In the midst of the greatest struggle in human history. The temptation to seek another means of getting the job done. For sealing our fate in the hope of the cross. Jesus prayed three times, three times He asked, “If there is another way…” Yet, in the end, “Thy will be done” Let us pray in such a way. May it be our heart to pour out but in the end have the hope that God’s way is greater than ours and His will, far better than anything we could ever think or imagine. After all, it is God’s Kingdom now that we are seeking, praying for and can find in the power of the resurrection and the indwelling of the Holy Spirit.

In our need, by Your care, Thy Kingdom Come.

You are Loved,

cj

In our Home, and in our Family, Thy Kingdom Come

In our Home, and in our Family, Thy Kingdom Come

Our Father who is in heaven, Hallowed be Your name. Thy Kingdom Come, Thy will be done; On earth, as it is in Heaven.” This is how Jesus opens up His instruction when teaching His disciples to pray. The whole prayer itself (found here) isn’t much longer, but i want for us to meditate on this part. The direction of the prayer, to our Heavenly Father. The recognition of who God is, Hallowed. What should be the desire, “Thy Kingdom Come,” into what should be sought, “Thy will be done; On earth, as it is in Heaven.

The first part is pretty clear. We believe in the Trinity; it is how God chose to reveal Himself to us, in three persons, Father, Son and Holy Spirit. Obviously, in a family structure, we see the father as the head of the children and the Holy Spirit being God’s indwelling presence in our lives. Three very distinct roles, purposefully placed into the story of life for us to grow in our knowledge and understanding of God.

He chose the family structure for us to understand, this infinite God, desires for us, to know Him as Dad. Dad, some of our dads aren’t the best, sadly this is true. The idea of a loving dad gets lost on some for that reason. If you are reading this with that view of a dad, i would ask you to stretch your thinking. In light of the definition of dad, as found in my Dictionary.com App:
*Dad – Father, “a man who exercises paternal care over other persons; paternal protector or provider: a father to the poor.” This understanding makes the God of the universe approachable, loveable, desirable; He is our DAD. He is to be revered, respected, obeyed for He is Hallowed, Holy, to be set apart in our hearts and minds.

Jesus chose to describe our relationship with God in terms of family, and we should remember that within the context of our family.
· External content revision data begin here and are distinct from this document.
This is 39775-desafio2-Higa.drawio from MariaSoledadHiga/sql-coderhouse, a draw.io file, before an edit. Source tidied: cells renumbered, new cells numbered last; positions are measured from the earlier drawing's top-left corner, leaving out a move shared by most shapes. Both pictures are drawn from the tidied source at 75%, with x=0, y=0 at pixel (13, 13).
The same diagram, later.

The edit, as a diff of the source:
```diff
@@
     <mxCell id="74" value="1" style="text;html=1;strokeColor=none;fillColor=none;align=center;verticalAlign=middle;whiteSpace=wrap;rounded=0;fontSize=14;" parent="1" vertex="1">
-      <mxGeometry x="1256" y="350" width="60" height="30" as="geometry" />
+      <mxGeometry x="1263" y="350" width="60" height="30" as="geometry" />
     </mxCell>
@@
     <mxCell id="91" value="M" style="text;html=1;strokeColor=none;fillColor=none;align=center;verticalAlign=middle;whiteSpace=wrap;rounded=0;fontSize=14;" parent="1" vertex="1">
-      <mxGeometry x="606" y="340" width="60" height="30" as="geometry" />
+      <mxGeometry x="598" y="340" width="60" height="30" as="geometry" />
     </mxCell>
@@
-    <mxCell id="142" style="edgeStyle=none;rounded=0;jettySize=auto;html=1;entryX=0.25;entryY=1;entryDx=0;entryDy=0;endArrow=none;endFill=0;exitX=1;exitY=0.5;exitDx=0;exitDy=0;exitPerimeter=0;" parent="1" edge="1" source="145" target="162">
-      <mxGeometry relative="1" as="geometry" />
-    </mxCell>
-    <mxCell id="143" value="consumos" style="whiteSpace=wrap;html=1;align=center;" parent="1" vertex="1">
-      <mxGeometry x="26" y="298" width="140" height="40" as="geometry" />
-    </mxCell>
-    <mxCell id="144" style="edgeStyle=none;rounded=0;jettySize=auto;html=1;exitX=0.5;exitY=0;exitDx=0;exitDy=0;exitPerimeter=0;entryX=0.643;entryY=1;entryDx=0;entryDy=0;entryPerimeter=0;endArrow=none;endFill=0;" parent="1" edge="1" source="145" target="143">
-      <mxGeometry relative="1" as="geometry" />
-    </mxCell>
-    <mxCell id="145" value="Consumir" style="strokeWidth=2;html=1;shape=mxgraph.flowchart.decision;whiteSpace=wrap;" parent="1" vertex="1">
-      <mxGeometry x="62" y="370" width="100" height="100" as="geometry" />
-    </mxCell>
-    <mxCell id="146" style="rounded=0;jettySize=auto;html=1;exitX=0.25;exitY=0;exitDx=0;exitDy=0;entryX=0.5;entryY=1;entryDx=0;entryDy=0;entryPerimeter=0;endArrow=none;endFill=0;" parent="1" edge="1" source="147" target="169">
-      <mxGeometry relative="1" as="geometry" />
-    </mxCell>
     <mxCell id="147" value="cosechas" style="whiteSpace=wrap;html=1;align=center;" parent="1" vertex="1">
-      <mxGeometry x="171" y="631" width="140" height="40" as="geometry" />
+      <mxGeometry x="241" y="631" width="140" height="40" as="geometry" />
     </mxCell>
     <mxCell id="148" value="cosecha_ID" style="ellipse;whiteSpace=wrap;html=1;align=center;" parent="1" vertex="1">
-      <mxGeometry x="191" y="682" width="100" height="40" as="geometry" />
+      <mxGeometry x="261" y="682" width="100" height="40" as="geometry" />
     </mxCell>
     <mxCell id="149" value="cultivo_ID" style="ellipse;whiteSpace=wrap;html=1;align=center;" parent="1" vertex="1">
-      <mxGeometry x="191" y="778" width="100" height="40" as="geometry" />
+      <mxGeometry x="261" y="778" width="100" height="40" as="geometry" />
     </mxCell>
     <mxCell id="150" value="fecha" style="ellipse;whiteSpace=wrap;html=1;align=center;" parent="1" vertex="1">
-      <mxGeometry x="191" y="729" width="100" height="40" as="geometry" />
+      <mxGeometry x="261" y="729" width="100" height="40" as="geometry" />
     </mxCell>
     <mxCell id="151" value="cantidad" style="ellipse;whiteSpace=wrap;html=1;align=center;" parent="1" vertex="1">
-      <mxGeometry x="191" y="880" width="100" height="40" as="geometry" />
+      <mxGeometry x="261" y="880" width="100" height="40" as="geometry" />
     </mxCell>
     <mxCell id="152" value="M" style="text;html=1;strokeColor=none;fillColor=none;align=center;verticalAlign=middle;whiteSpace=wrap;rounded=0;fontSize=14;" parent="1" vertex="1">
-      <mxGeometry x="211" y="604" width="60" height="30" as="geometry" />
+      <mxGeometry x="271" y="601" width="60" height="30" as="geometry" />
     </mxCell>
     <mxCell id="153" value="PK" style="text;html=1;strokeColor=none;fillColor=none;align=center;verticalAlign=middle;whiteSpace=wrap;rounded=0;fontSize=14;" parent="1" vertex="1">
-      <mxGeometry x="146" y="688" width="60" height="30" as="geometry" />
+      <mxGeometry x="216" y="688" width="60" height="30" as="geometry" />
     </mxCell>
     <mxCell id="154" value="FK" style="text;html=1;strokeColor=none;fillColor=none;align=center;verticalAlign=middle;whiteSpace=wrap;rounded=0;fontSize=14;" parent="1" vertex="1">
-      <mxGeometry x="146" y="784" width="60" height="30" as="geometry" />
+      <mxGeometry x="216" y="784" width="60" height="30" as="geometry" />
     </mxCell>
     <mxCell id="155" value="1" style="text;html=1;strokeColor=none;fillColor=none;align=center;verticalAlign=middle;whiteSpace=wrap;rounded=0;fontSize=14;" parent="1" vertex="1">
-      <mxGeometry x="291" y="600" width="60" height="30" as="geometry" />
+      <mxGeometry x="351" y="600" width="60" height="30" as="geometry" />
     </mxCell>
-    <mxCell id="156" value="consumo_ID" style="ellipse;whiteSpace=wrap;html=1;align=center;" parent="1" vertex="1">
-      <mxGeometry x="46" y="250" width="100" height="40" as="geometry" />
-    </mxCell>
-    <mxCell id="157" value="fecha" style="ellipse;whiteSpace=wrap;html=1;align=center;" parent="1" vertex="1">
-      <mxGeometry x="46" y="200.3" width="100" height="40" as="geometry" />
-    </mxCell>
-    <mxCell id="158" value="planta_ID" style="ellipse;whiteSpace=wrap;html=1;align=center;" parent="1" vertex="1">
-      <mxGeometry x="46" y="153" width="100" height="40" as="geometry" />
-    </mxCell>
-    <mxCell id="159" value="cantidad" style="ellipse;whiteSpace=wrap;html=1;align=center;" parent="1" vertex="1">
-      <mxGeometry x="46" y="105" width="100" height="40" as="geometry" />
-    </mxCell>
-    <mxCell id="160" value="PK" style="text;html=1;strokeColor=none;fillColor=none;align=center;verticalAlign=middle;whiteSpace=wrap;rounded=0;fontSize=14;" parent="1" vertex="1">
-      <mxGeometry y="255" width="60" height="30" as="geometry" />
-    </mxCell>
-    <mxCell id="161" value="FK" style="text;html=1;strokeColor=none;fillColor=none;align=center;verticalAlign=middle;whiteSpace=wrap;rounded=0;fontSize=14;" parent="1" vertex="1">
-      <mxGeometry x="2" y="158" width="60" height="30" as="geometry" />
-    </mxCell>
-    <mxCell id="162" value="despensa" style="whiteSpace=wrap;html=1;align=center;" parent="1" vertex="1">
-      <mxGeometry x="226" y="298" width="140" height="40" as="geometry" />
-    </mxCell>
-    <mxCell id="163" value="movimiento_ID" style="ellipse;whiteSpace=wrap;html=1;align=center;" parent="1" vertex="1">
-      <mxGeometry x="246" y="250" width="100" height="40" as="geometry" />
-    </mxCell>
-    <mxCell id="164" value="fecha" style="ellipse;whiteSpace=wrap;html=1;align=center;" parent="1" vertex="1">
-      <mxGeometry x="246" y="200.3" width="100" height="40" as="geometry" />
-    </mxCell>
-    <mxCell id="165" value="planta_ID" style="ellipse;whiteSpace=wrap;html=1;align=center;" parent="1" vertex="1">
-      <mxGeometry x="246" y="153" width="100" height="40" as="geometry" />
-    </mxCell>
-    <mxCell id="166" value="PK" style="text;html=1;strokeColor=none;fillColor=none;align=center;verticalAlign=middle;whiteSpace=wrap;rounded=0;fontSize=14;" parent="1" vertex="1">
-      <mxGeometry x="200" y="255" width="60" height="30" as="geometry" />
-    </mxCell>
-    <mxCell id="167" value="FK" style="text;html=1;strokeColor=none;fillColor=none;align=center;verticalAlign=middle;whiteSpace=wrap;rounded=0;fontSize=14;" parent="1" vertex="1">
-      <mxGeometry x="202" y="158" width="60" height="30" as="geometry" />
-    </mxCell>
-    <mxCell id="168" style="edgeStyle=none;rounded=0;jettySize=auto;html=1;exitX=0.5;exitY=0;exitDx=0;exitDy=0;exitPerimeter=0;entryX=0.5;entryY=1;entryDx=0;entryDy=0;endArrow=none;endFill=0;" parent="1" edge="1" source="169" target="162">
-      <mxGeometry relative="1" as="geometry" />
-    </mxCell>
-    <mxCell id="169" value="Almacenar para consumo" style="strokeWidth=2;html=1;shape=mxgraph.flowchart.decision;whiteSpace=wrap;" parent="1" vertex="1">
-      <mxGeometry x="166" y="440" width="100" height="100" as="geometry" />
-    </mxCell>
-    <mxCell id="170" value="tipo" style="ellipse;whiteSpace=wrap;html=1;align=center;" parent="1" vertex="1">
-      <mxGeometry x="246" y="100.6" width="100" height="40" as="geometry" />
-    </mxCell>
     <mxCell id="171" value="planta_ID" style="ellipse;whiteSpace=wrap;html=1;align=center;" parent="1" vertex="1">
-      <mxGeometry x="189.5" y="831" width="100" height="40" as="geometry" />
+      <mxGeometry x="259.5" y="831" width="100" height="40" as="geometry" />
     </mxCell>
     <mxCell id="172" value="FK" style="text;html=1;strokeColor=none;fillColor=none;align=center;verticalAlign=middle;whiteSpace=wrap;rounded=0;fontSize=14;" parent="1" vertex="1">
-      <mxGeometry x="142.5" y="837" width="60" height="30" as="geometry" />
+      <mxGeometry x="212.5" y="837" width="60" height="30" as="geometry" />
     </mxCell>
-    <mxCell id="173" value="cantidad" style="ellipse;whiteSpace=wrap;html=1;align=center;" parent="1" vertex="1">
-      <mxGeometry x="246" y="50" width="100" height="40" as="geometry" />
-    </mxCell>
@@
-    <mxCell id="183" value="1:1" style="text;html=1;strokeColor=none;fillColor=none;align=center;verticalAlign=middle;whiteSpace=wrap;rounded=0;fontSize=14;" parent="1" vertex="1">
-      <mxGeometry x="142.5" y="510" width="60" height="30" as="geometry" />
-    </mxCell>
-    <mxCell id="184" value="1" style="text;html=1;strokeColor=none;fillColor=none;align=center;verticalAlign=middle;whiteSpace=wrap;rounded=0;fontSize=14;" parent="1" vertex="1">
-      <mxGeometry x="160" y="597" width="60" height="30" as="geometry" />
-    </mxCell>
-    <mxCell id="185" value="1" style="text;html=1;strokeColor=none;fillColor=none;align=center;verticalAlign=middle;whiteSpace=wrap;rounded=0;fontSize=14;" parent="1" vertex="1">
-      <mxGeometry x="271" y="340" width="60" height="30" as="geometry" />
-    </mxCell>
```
As a dad to His children, God the Father provides. The Son to the Father was obedient. In the family structure, this is vitally important. What of the wife? Genesis, i believe fits here, “This is now bone of my bones and flesh of my flesh; She shall be called woman, because she was taken out of man.’ For this reason, a man shall leave his father and his mother, and shall be joined to his wife, and they shall become ONE FLESH.” Of course, in terms of spiritual leadership or the priest of the home, that function as defined in the term “Father” falls on the shoulders of the father of the home. We can also look at the Ten Commandments, “honor your father and mother…”

Within this perspective, and given the next line of the prayer, “Thy will be done…” It should be our desire that what God intended in His Kingdom, come. We then aught to seek His will for our lives and that of the life of our family. In our home, and in our family, Thy Kingdom Come!